**Task instructions:** Copy out each line of the data that holds the string "center".

**Exercise inputs:**
== == ==

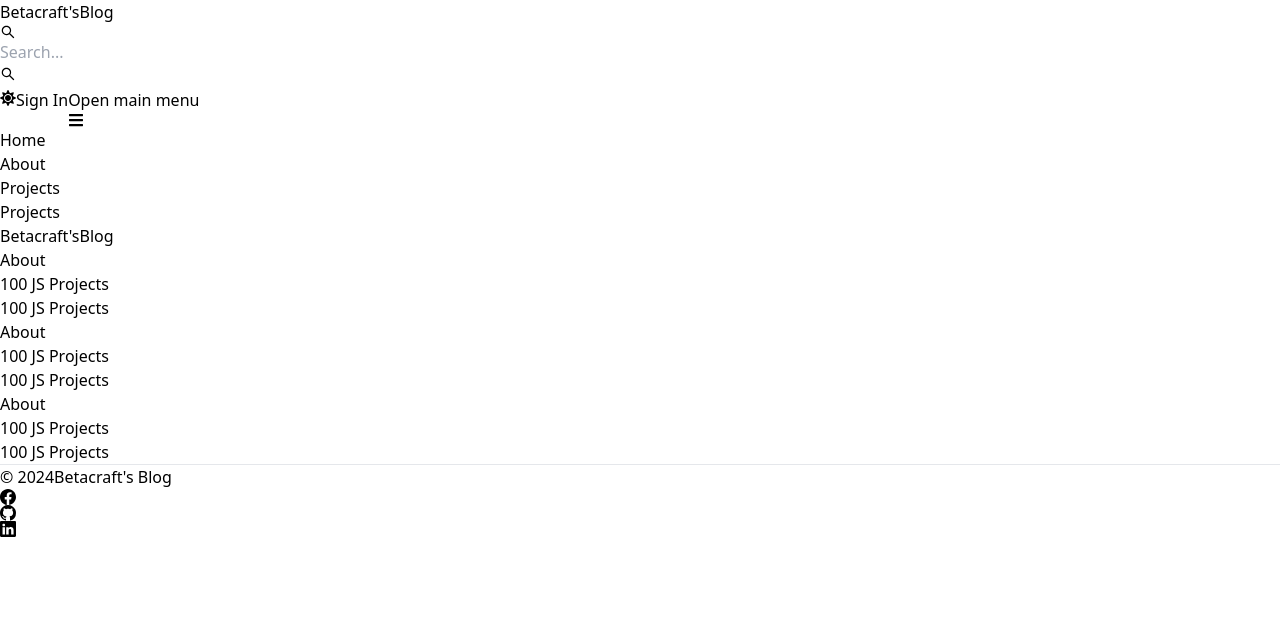
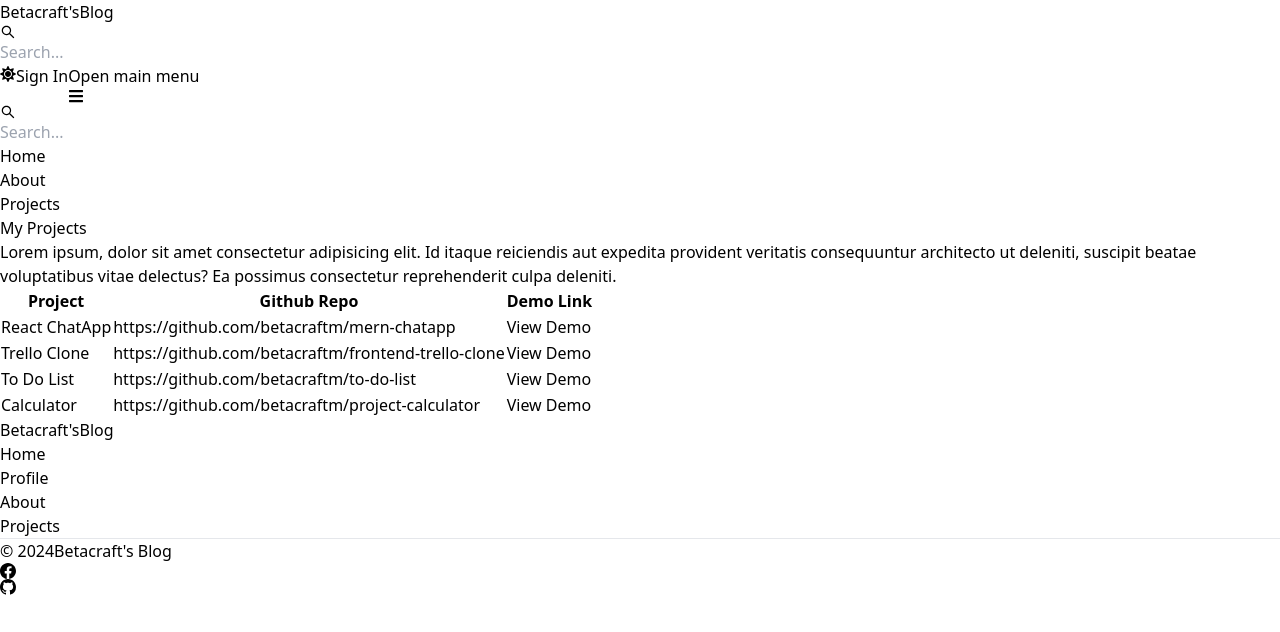
Before and after one commit to betacraftm/personal-blog, a React (Vite) app in the folder app/: page /projects in a window 1280 px wide. Shown: the top 632 px of the page. Built offline with nearby package versions, Linux system fonts and the light colour scheme; no server answers.

Commit message:
make searchterm and complete footer

```diff
--- a/app/src/components/Footer.jsx
+++ b/app/src/components/Footer.jsx
@@ -1,12 +1,12 @@
 import { Footer } from "flowbite-react";
 import { Link } from "react-router-dom";
-import { BsFacebook, BsGithub, BsLinkedin } from "react-icons/bs";
+import { BsFacebook, BsGithub } from "react-icons/bs";
 
 export default function FooterCom() {
   return (
     <Footer container className="border border-t-8 border-teal-500">
       <div className="max-w-7x mx-auto w-full">
-        <div className="grid w-full justify-between sm:flex md:grid-cols-1">
+        <div className="grid w-full justify-between sm:flex">
           <div className="mt-5">
             <Link
               to="/"
@@ -18,61 +18,20 @@ export default function FooterCom() {
               Blog
             </Link>
           </div>
-          <div className="mt-4 grid grid-cols-2 gap-8 sm:grid-cols-3 sm:gap-6">
+          <div className="mt-4 flex gap-8 sm:gap-6">
             <div>
-              <Footer.Title title="About" />
-              <Footer.LinkGroup col>
-                <Footer.Link
-                  href="https://github.com/betacraftm/personal-blog"
-                  target="_blank"
-                  rel="noopener noreferrer"
-                >
-                  100 JS Projects
+              <Footer.LinkGroup>
+                <Footer.Link className="hover:cursor-pointer" as={"div"}>
+                  <Link to={"/"}>Home</Link>
                 </Footer.Link>
-                <Footer.Link
-                  href="https://github.com/betacraftm/personal-blog"
-                  target="_blank"
-                  rel="noopener noreferrer"
-                >
-                  100 JS Projects
+                <Footer.Link className="hover:cursor-pointer" as={"div"}>
+                  <Link to={"/dashboard?tab=profile"}>Profile</Link>
                 </Footer.Link>
-              </Footer.LinkGroup>
-            </div>
-            <div>
-              <Footer.Title title="About" />
-              <Footer.LinkGroup col>
-                <Footer.Link
-                  href="https://github.com/betacraftm/personal-blog"
-                  target="_blank"
-                  rel="noopener noreferrer"
-                >
-                  100 JS Projects
+                <Footer.Link className="hover:cursor-pointer" as={"div"}>
+                  <Link to={"/about"}>About</Link>
                 </Footer.Link>
-                <Footer.Link
-                  href="https://github.com/betacraftm/personal-blog"
-                  target="_blank"
-                  rel="noopener noreferrer"
-                >
-                  100 JS Projects
-                </Footer.Link>
-              </Footer.LinkGroup>
-            </div>
-            <div>
-              <Footer.Title title="About" />
-              <Footer.LinkGroup col>
-                <Footer.Link
-                  href="https://github.com/betacraftm/personal-blog"
-                  target="_blank"
-                  rel="noopener noreferrer"
-                >
-                  100 JS Projects
-                </Footer.Link>
-                <Footer.Link
-                  href="https://github.com/betacraftm/personal-blog"
-                  target="_blank"
-                  rel="noopener noreferrer"
-                >
-                  100 JS Projects
+                <Footer.Link className="hover:cursor-pointer" as={"div"}>
+                  <Link to={"/projects"}>Projects</Link>
                 </Footer.Link>
               </Footer.LinkGroup>
             </div>
@@ -81,14 +40,22 @@ export default function FooterCom() {
         <Footer.Divider />
         <div className="w-full sm:flex sm:items-center sm:justify-between">
           <Footer.Copyright
-            href="#"
             by="Betacraft's Blog"
             year={new Date().getFullYear()}
           />
           <div className="mt-4 flex gap-6 sm:mt-0 sm:justify-center">
-            <Footer.Icon href="#" icon={BsFacebook} />
-            <Footer.Icon href="#" icon={BsGithub} />
-            <Footer.Icon href="#" icon={BsLinkedin} />
+            <Footer.Icon
+              href="https://www.facebook.com/ngocdat204"
+              icon={BsFacebook}
+              target="_blank"
+              rel="noopener noreferrer"
+            />
+            <Footer.Icon
+              href="https://github.com/betacraftm"
+              icon={BsGithub}
+              target="_blank"
+              rel="noopener noreferrer"
+            />
           </div>
         </div>
       </div>
--- a/app/src/components/Header.jsx
+++ b/app/src/components/Header.jsx
@@ -57,28 +57,30 @@ export default function Header() {
         </span>
         Blog
       </Link>
-      <form onSubmit={handleSubmit}>
+
+      <form onSubmit={handleSubmit} className="max-w-40 lg:max-w-full">
         <TextInput
           type="text"
           placeholder="Search..."
           rightIcon={AiOutlineSearch}
-          className="hidden lg:inline"
+          className="hidden md:inline"
           value={searchTerm}
           onChange={(e) => setSearchTerm(e.target.value)}
         />
       </form>
-      <Button className="h-10 w-12 lg:hidden" color="gray" pill>
-        <AiOutlineSearch />
-      </Button>
 
       <div className="flex gap-2 md:order-2">
         <Button
-          className="hidden h-10 w-12 sm:inline"
+          className="inline h-10 w-12"
           color="gray"
           pill
           onClick={() => dispatch(toggleTheme())}
         >
-          {theme === "light" ? <FaSun /> : <FaMoon />}
+          {theme === "light" ? (
+            <FaSun className="text-base" />
+          ) : (
+            <FaMoon className="text-base" />
+          )}
         </Button>
         {currentUser ? (
           <Dropdown
@@ -112,6 +114,15 @@ export default function Header() {
       </div>
 
       <Navbar.Collapse>
+        <form onSubmit={handleSubmit} className="mb-4 md:hidden">
+          <TextInput
+            type="text"
+            placeholder="Search..."
+            rightIcon={AiOutlineSearch}
+            value={searchTerm}
+            onChange={(e) => setSearchTerm(e.target.value)}
+          />
+        </form>
         <Navbar.Link active={path === "/"} as={"div"}>
           <Link to="/">Home</Link>
         </Navbar.Link>
--- a/app/src/pages/About.jsx
+++ b/app/src/pages/About.jsx
@@ -1,3 +1,21 @@
 export default function About() {
-  return <div>About</div>;
+  return (
+    <div className="flex min-h-screen items-center justify-center">
+      <div className="mx-auto max-w-2xl p-3 text-center">
+        <div className="">
+          <h1 className="my-7 text-center text-3xl font-semibold">
+            About Betacraft's Blog
+          </h1>
+          <div className="text-md flex-col gap-6 text-gray-500">
+            <p>
+              Lorem ipsum dolor sit amet consectetur adipisicing elit. Esse illo
+              nihil tenetur vitae cupiditate id molestias ea, commodi
+              doloremque, ab officia quis recusandae quidem molestiae architecto
+              modi, nam cum voluptates?
+            </p>
+          </div>
+        </div>
+      </div>
+    </div>
+  );
 }
--- a/app/src/pages/PostPage.jsx
+++ b/app/src/pages/PostPage.jsx
@@ -40,14 +40,23 @@ export default function PostPage() {
   useEffect(() => {
     try {
       const fetchRecentPosts = async () => {
-        const res = await axios(`api/post/getposts?limit=3`);
-        setRecentPosts(res.data.posts);
+        const res = await axios(`api/post/getposts?limit=4`);
+        const filterPosts = res.data.posts.filter(
+          (post) => post.slug !== postSlug,
+        );
+        if (filterPosts.length === 4) {
+          filterPosts.pop();
+          setRecentPosts(filterPosts);
+        } else {
+          setRecentPosts(filterPosts);
+        }
+        // setRecentPosts(res.data.posts);
       };
       fetchRecentPosts();
     } catch (error) {
       console.log(error);
     }
-  }, []);
+  }, [postSlug]);
 
   if (loading)
     return (
--- a/app/src/pages/Projects.jsx
+++ b/app/src/pages/Projects.jsx
@@ -1,3 +1,120 @@
+import { Table } from "flowbite-react";
+
 export default function Projects() {
-  return <div>Projects</div>;
+  return (
+    <div className="mx-auto min-h-screen">
+      <div className="mx-auto max-w-3xl p-6">
+        <h1 className="my-7 text-center text-3xl font-semibold">My Projects</h1>
+        <p className="text-center text-gray-500">
+          Lorem ipsum, dolor sit amet consectetur adipisicing elit. Id itaque
+          reiciendis aut expedita provident veritatis consequuntur architecto ut
+          deleniti, suscipit beatae voluptatibus vitae delectus? Ea possimus
+          consectetur reprehenderit culpa deleniti.
+        </p>
+        <div className="table-auto overflow-x-scroll p-3 scrollbar scrollbar-track-slate-100 scrollbar-thumb-slate-300 dark:scrollbar-track-slate-700 dark:scrollbar-thumb-slate-500 md:mx-auto">
+          <Table>
+            <Table.Head>
+              <Table.HeadCell>Project</Table.HeadCell>
+              <Table.HeadCell>Github Repo</Table.HeadCell>
+              <Table.HeadCell>Demo Link</Table.HeadCell>
+            </Table.Head>
+            <Table.Body>
+              <Table.Row>
+                <Table.Cell className="font-semibold">React ChatApp</Table.Cell>
+                <Table.Cell>
+                  <a
+                    target="_blank"
+                    href={"https://github.com/betacraftm/mern-chatapp"}
+                    className="text-blue-500 hover:underline"
+                    rel="noopener noreferrer"
+                  >
+                    https://github.com/betacraftm/mern-chatapp
+                  </a>
+                </Table.Cell>
+                <Table.Cell>
+                  <a
+                    target="_blank"
+                    href={"https://mern-chatapp-rr9s.onrender.com/"}
+                    className="text-blue-500 hover:underline"
+                    rel="noopener noreferrer"
+                  >
+                    View Demo
+                  </a>
+                </Table.Cell>
+              </Table.Row>
+              <Table.Row>
+                <Table.Cell className="font-semibold">Trello Clone</Table.Cell>
+                <Table.Cell>
+                  <a
+                    target="_blank"
+                    href={"https://github.com/betacraftm/frontend-trello-clone"}
+                    className="text-blue-500 hover:underline"
+                    rel="noopener noreferrer"
+                  >
+                    https://github.com/betacraftm/frontend-trello-clone
+                  </a>
+                </Table.Cell>
+                <Table.Cell>
+                  <a
+                    target="_blank"
+                    href={"https://trello-clone-jpxa.onrender.com/"}
+                    className="text-blue-500 hover:underline"
+                    rel="noopener noreferrer"
+                  >
+                    View Demo
+                  </a>
+                </Table.Cell>
+              </Table.Row>
+              <Table.Row>
+                <Table.Cell className="font-semibold">To Do List</Table.Cell>
+                <Table.Cell>
+                  <a
+                    target="_blank"
+                    href={"https://github.com/betacraftm/to-do-list"}
+                    className="text-blue-500 hover:underline"
+                    rel="noopener noreferrer"
+                  >
+                    https://github.com/betacraftm/to-do-list
+                  </a>
+                </Table.Cell>
+                <Table.Cell>
+                  <a
+                    target="_blank"
+                    href={"https://to-do-list-qu8a.onrender.com/"}
+                    className="text-blue-500 hover:underline"
+                    rel="noopener noreferrer"
+                  >
+                    View Demo
+                  </a>
+                </Table.Cell>
+              </Table.Row>
+              <Table.Row>
+                <Table.Cell className="font-semibold">Calculator</Table.Cell>
+                <Table.Cell>
+                  <a
+                    target="_blank"
+                    href={"https://github.com/betacraftm/project-calculator"}
+                    className="text-blue-500 hover:underline"
+                    rel="noopener noreferrer"
+                  >
+                    https://github.com/betacraftm/project-calculator
+                  </a>
+                </Table.Cell>
+                <Table.Cell>
+                  <a
+                    target="_blank"
+                    href={"https://betacraftm.github.io/project-calculator/"}
+                    className="text-blue-500 hover:underline"
+                    rel="noopener noreferrer"
+                  >
+                    View Demo
+                  </a>
+                </Table.Cell>
+              </Table.Row>
+            </Table.Body>
+          </Table>
+        </div>
+      </div>
+    </div>
+  );
 }
```
Also changed, not shown: 1 other file (tests, documents, lock files or other folders).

== == ==

**Output of the task:**
         <div className="w-full sm:flex sm:items-center sm:justify-between">
           <div className="mt-4 flex gap-6 sm:mt-0 sm:justify-center">
+    <div className="flex min-h-screen items-center justify-center">
+      <div className="mx-auto max-w-2xl p-3 text-center">
+          <h1 className="my-7 text-center text-3xl font-semibold">
+        <h1 className="my-7 text-center text-3xl font-semibold">My Projects</h1>
+        <p className="text-center text-gray-500">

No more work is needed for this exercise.